"The Photographer" Amongst Friends and Family
Most people that know me personally tend to associate me with cameras and photography. Like many of you, there are times that I want to put my cameras down and enjoy life's pleasures. Friends and family always tell me to bring the girls (my cameras are named Dahlia and Evelyn). It can get frustrating, but I've learned how to deal with the demands, and make people realize that there's a human being behind the viewfinder.
Friends and family are very important to me. However, I would be lying if I said that there haven’t been times where I've just wanted to eat, drink and be merry, without someone saying, "Chris, take a picture of this…Wait, I want one more! Oh wait, we need my mom in the photo, can you wait a minute?"
More often than not, I'd end up standing there with my hands on the lens and finger on the shutter-release button, instead of digging into a pile of onion rings. After the party I'd go home, upload the photos onto my Macbook, import, edit in Lightroom 3, export, and put them up on Facebook. This was usually done while responding to texts saying things like, "Post the pix!!! :)" or "Great meeting you last night, I can't wait to see the photos!!! Let's meet up for drinks sometime ;) k bye!"
After posting the photos, I'd be bombarded by notifications (both on Facebook and email) around every 10 seconds about so and so commenting and so and so responding. I'd end up reading entire conversations that unfolded regarding the photos, and random misadventures.
Eventually, it escalated to the point where I just didn't want to take anymore photos of a person's cat or that certain friend—and we all have one—who poses the same exact way for each image. It even got to the point where if someone had asked me to bring my camera, but I didn't want to, I'd simply just not go to the event, and I'd spend the night playing video games or reading web comics. Why? Hell hath no fury like an angry girlfriend when you don't have your camera at a Halloween party.
Finally, one night I said no. And the expressions on my friends’ faces turned into looks of total shock. Then something amazing happened. Someone said, "He shoots all day, maybe we should give him a break."
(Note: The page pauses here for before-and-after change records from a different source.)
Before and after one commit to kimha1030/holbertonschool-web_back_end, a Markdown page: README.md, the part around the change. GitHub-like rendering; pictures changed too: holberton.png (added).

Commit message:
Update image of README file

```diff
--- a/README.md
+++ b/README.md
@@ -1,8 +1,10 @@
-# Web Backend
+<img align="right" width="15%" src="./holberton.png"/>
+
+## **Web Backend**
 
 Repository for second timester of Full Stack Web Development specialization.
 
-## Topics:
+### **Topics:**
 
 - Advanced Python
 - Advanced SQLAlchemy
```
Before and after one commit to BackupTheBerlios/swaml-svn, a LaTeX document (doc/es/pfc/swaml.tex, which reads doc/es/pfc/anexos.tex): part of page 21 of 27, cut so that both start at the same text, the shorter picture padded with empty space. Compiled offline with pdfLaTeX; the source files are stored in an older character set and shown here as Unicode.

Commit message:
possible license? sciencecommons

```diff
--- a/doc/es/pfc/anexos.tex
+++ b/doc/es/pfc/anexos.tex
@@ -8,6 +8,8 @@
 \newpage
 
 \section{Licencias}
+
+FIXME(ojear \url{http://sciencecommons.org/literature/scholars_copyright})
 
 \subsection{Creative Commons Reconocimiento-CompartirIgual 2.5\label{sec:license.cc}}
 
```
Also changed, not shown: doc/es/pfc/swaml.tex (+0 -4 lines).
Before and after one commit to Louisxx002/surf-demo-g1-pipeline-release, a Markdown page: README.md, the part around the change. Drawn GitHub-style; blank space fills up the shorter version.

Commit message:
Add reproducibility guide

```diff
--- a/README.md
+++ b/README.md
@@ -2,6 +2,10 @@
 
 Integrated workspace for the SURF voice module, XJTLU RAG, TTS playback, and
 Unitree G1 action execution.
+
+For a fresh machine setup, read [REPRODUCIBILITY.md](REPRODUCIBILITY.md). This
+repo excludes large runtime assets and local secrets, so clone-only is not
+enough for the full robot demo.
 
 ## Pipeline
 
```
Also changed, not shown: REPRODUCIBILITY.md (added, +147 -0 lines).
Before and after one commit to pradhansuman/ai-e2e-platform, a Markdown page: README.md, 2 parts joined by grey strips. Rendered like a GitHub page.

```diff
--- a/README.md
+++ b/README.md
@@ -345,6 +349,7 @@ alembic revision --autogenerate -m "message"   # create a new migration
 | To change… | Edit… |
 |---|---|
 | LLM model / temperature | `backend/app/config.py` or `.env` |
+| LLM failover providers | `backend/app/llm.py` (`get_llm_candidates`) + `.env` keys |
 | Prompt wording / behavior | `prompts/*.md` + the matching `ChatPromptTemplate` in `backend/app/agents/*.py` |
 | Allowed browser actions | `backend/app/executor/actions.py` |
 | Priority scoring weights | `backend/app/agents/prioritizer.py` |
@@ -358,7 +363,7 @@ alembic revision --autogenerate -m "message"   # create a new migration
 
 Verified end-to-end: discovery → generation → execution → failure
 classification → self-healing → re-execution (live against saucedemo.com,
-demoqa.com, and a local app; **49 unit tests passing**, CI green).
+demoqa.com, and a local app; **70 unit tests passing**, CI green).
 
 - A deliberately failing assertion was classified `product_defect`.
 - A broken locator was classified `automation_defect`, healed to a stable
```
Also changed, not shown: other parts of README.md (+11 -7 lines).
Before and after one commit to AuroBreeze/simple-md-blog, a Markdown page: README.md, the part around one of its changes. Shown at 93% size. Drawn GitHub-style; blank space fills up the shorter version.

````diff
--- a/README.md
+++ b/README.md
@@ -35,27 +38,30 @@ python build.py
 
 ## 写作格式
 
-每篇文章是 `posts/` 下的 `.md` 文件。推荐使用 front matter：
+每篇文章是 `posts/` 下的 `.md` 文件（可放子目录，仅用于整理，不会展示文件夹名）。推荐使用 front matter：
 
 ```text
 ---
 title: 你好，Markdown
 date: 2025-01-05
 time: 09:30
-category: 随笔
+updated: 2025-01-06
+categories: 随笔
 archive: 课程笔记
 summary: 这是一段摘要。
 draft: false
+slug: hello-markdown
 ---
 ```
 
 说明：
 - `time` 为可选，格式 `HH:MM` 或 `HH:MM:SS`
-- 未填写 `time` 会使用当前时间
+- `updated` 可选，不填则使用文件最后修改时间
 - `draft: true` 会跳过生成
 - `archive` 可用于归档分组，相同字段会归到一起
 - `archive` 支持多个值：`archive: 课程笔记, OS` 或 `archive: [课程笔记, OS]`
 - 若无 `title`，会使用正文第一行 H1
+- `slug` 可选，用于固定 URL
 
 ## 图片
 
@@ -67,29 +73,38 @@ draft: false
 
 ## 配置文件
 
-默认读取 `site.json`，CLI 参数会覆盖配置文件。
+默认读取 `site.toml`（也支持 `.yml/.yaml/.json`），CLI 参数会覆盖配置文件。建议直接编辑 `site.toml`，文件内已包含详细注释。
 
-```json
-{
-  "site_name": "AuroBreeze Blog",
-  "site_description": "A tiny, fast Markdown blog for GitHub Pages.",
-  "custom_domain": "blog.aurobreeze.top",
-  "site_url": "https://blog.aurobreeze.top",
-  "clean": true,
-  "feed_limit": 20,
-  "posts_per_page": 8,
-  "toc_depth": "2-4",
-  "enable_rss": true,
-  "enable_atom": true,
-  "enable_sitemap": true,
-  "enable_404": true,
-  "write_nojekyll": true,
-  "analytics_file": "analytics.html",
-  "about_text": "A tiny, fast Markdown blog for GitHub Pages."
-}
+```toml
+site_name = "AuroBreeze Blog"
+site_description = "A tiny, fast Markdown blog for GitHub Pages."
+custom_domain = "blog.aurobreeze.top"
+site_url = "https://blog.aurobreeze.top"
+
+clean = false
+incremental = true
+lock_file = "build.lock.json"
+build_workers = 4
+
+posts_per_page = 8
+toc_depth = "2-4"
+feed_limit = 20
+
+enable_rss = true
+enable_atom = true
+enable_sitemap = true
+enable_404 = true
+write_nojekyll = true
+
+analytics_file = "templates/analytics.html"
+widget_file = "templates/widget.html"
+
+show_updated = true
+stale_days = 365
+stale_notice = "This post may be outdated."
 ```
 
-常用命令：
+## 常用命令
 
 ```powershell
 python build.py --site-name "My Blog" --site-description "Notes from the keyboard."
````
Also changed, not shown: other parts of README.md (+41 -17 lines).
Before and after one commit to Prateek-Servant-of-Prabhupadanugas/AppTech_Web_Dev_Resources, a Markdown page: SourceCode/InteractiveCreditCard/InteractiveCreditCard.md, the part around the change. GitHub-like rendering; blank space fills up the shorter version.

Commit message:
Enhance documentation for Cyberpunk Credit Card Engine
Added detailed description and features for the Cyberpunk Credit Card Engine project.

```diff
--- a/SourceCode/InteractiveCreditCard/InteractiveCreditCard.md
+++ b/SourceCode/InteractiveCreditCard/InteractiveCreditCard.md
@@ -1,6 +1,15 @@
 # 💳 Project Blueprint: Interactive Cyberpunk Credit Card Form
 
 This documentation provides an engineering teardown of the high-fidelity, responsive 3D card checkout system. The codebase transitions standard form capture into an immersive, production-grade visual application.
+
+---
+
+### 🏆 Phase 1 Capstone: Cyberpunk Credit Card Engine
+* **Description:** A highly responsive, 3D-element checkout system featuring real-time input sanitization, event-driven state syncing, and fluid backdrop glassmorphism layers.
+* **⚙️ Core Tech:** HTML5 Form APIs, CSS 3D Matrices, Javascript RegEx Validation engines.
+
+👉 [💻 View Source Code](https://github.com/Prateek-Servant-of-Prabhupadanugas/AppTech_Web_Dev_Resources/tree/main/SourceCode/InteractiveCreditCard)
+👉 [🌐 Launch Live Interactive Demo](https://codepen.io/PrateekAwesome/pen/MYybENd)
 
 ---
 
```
I breathed a sigh of relief.
Over time, the confidence to say “no” came more often. Whether it was friends, family, or a girl I was dating, I began letting people know when I didn’t want to bring my camera. As a result, people discovered that there is a lot more to me than just photography.
That's how the cameras went back into the camera bag; there was no longer a need to lug around a DSLR and a zoom lens. There are lots of times when I wish that I had my camera with me. My phone works fine for most of those unpaid moments. But even then, there are times where I've wished that there was a camera engineered into my eye. Since there isn't, I've learned to just let go, and realize that I just won't capture every moment.
Maintaining the balance is more important.